(Historical note: They almost certainly came from the Atlantic Terra Cotta Works of Tottenville, on Staten Island, which made a great deal of the ornate terra cotta cladding you can still see on Beaux Arts buildings in the Northeast.)
Anyway, I recently had an errand to run up on the top floor, so I took a few minutes to nose round in the office space up there that’s being renovated. Outside the windows, workmen were pulling cracked or broken columns out of the colonnade and tossing them onto a heap. I opened the window, stuck my head out, and mustered up enough Spanish to say “Can I have one of those? I just want it for my garden.” They gave me a nice corner of a column. They’d have given me the entire bottom half of one, but I couldn’t possibly have carried it.
My architectural bit was much admired, especially since you could see the workmen’s fingermarks in the fired clay on the inside of the pillar. It is now sitting in my dining room, from whence it will shortly be moved into the garden.
Today I noticed a very large dumpster full of broken masonry sitting at the curb on the east side of the building. I went and poked around, and sure enough, there were some more nice fragments from those columns. I snagged a half-dozen, most of which have now been given to other Toroids to use as bookends or garden ornaments.
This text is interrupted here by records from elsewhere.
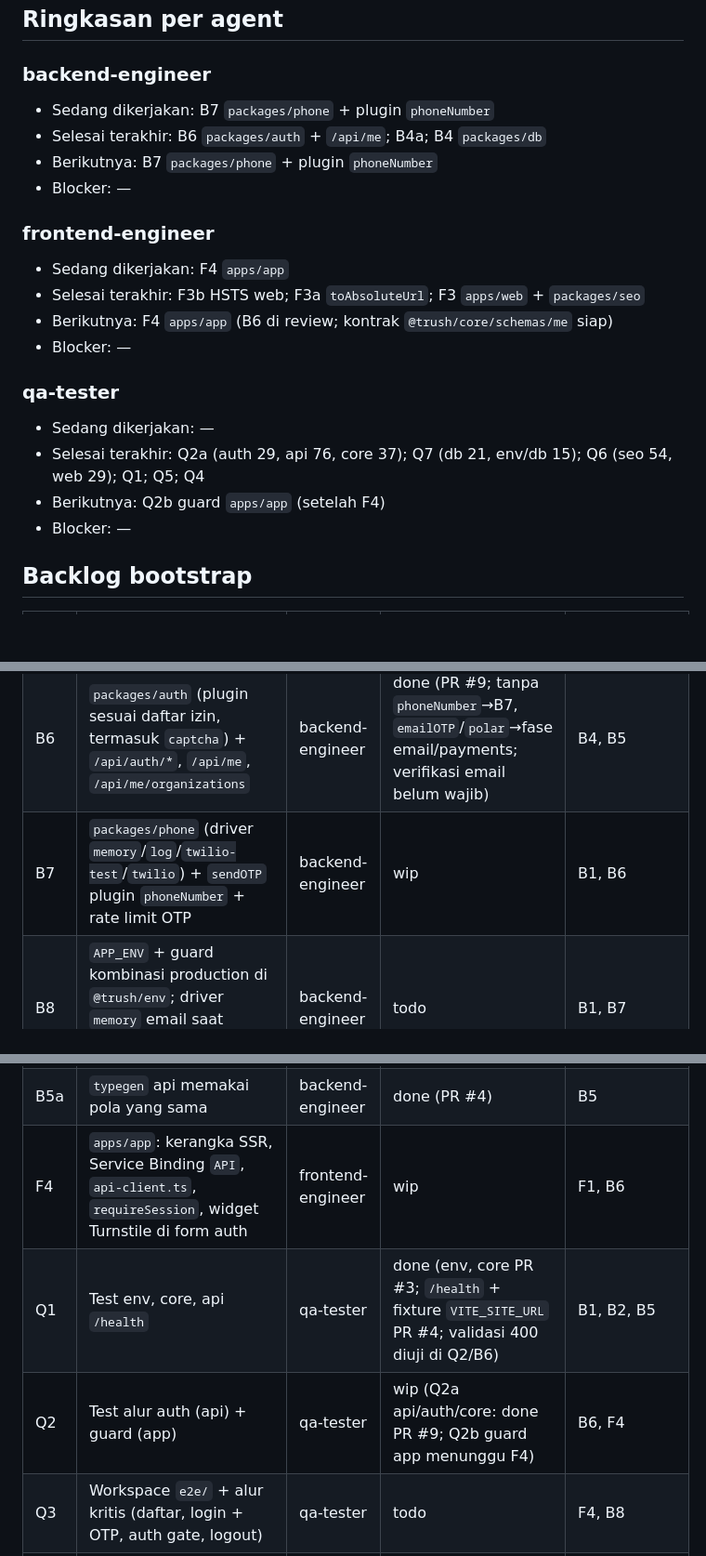
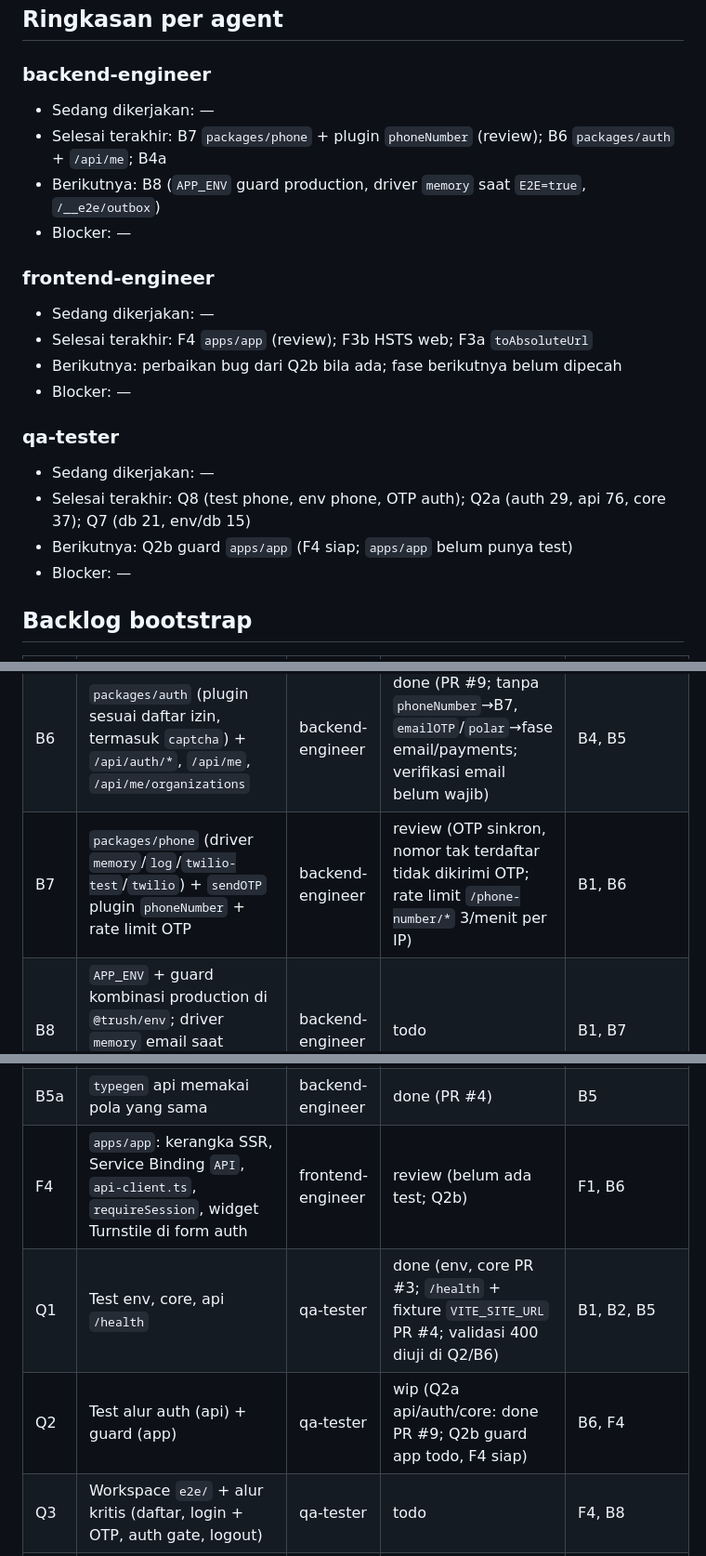
Before and after one commit to rizalzmrni/trush, a Markdown page: STATUS.md, 3 parts joined by grey strips. Shown at 93% size. Drawn GitHub-style; blank space fills up the shorter version.

Commit message:
docs(agents): move b7 and f4 to review and record q8
Co-Authored-By: Claude Opus 5.5 <noreply@anthropic.com>

```diff
--- a/STATUS.md
+++ b/STATUS.md
@@ -8,23 +8,23 @@ Terakhir diperbarui: 2026-10-31 · oleh lead · fase aktif: Fase 0
 
 ### backend-engineer
 
-- Sedang dikerjakan: B7 `packages/phone` + plugin `phoneNumber`
-- Selesai terakhir: B6 `packages/auth` + `/api/me`; B4a; B4 `packages/db`
-- Berikutnya: B7 `packages/phone` + plugin `phoneNumber`
+- Sedang dikerjakan: —
+- Selesai terakhir: B7 `packages/phone` + plugin `phoneNumber` (review); B6 `packages/auth` + `/api/me`; B4a
+- Berikutnya: B8 (`APP_ENV` guard production, driver `memory` saat `E2E=true`, `/__e2e/outbox`)
 - Blocker: —
 
 ### frontend-engineer
 
-- Sedang dikerjakan: F4 `apps/app`
-- Selesai terakhir: F3b HSTS web; F3a `toAbsoluteUrl`; F3 `apps/web` + `packages/seo`
-- Berikutnya: F4 `apps/app` (B6 di review; kontrak `@trush/core/schemas/me` siap)
+- Sedang dikerjakan: —
+- Selesai terakhir: F4 `apps/app` (review); F3b HSTS web; F3a `toAbsoluteUrl`
+- Berikutnya: perbaikan bug dari Q2b bila ada; fase berikutnya belum dipecah
 - Blocker: —
 
 ### qa-tester
 
 - Sedang dikerjakan: —
-- Selesai terakhir: Q2a (auth 29, api 76, core 37); Q7 (db 21, env/db 15); Q6 (seo 54, web 29); Q1; Q5; Q4
-- Berikutnya: Q2b guard `apps/app` (setelah F4)
+- Selesai terakhir: Q8 (test phone, env phone, OTP auth); Q2a (auth 29, api 76, core 37); Q7 (db 21, env/db 15)
+- Berikutnya: Q2b guard `apps/app` (F4 siap; `apps/app` belum punya test)
 - Blocker: —
 
 ## Backlog bootstrap
@@ -45,7 +45,7 @@ Terakhir diperbarui: 2026-10-31 · oleh lead · fase aktif: Fase 0
 | B4a | `@trush/env/db` menolak URL tak valid sebagai issue (bukan TypeError berisi nilai mentah); tsconfig test Node di db (bug Q7) | backend-engineer | done (PR #8) | B4, Q7 |
 | B5 | `apps/api`: `OpenAPIHono`, `/health`, `/openapi.json`, Scalar `/docs`, `@trush/api/client` | backend-engineer | done (PR #4) | B1, B3 |
 | B6 | `packages/auth` (plugin sesuai daftar izin, termasuk `captcha`) + `/api/auth/*`, `/api/me`, `/api/me/organizations` | backend-engineer | done (PR #9; tanpa `phoneNumber`→B7, `emailOTP`/`polar`→fase email/payments; verifikasi email belum wajib) | B4, B5 |
-| B7 | `packages/phone` (driver `memory`/`log`/`twilio-test`/`twilio`) + `sendOTP` plugin `phoneNumber` + rate limit OTP | backend-engineer | wip | B1, B6 |
+| B7 | `packages/phone` (driver `memory`/`log`/`twilio-test`/`twilio`) + `sendOTP` plugin `phoneNumber` + rate limit OTP | backend-engineer | review (OTP sinkron, nomor tak terdaftar tidak dikirimi OTP; rate limit `/phone-number/*` 3/menit per IP) | B1, B6 |
 | B8 | `APP_ENV` + guard kombinasi production di `@trush/env`; driver `memory` email saat `E2E=true`; route `/__e2e/outbox` | backend-engineer | todo | B1, B7 |
 | F1 | `packages/design-system`: `globals.css` kanonik dari `DESIGN.md`, `DesignSystemProvider` (next-themes + Toaster), font Outfit, `cn`, `lib/format`, komponen `feedback/` | frontend-engineer | done (PR #2) | L0, L2 |
 | F2 | `apps/storybook` memuat design-system | frontend-engineer | done (PR #3) | F1 |
@@ -55,9 +55,9 @@ Terakhir diperbarui: 2026-10-31 · oleh lead · fase aktif: Fase 0
 | F3b | HSTS `apps/web` hanya production di domain resmi (bukan localhost/`*.workers.dev`), seperti api (bug Q6) | frontend-engineer | done (PR #4) | F3, Q6 |
 | F3c | `typegen` web deterministik (`wrangler types --env-file .dev.vars.example`; CI PR #4 merah karena `.dev.vars` lokal) | frontend-engineer | done (PR #4) | F3 |
 | B5a | `typegen` api memakai pola yang sama | backend-engineer | done (PR #4) | B5 |
-| F4 | `apps/app`: kerangka SSR, Service Binding `API`, `api-client.ts`, `requireSession`, widget Turnstile di form auth | frontend-engineer | wip | F1, B6 |
+| F4 | `apps/app`: kerangka SSR, Service Binding `API`, `api-client.ts`, `requireSession`, widget Turnstile di form auth | frontend-engineer | review (belum ada test; Q2b) | F1, B6 |
 | Q1 | Test env, core, api `/health` | qa-tester | done (env, core PR #3; `/health` + fixture `VITE_SITE_URL` PR #4; validasi 400 diuji di Q2/B6) | B1, B2, B5 |
-| Q2 | Test alur auth (api) + guard (app) | qa-tester | wip (Q2a api/auth/core: done PR #9; Q2b guard app menunggu F4) | B6, F4 |
+| Q2 | Test alur auth (api) + guard (app) | qa-tester | wip (Q2a api/auth/core: done PR #9; Q2b guard app todo, F4 siap) | B6, F4 |
 | Q3 | Workspace `e2e/` + alur kritis (daftar, login + OTP, auth gate, logout) | qa-tester | todo | F4, B8 |
 | Q4 | Test design-system: `lib/format` (id-ID, zona waktu) + komponen `feedback/` (role/label, keyboard, state) | qa-tester | done (PR #3) | F1 |
 | Q6 | Test `packages/seo` (meta/canonical/robots) + smoke SSR `apps/web` (render root, error boundary) | qa-tester | done (PR #4) | F3 |
```
Also changed, not shown: other parts of STATUS.md (+6 -3 lines).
If you’re the scrounging sort, are in New York, and would fancy a historical bit of ornamental terra cotta, the dumpster’s on the east side of the building. Act now.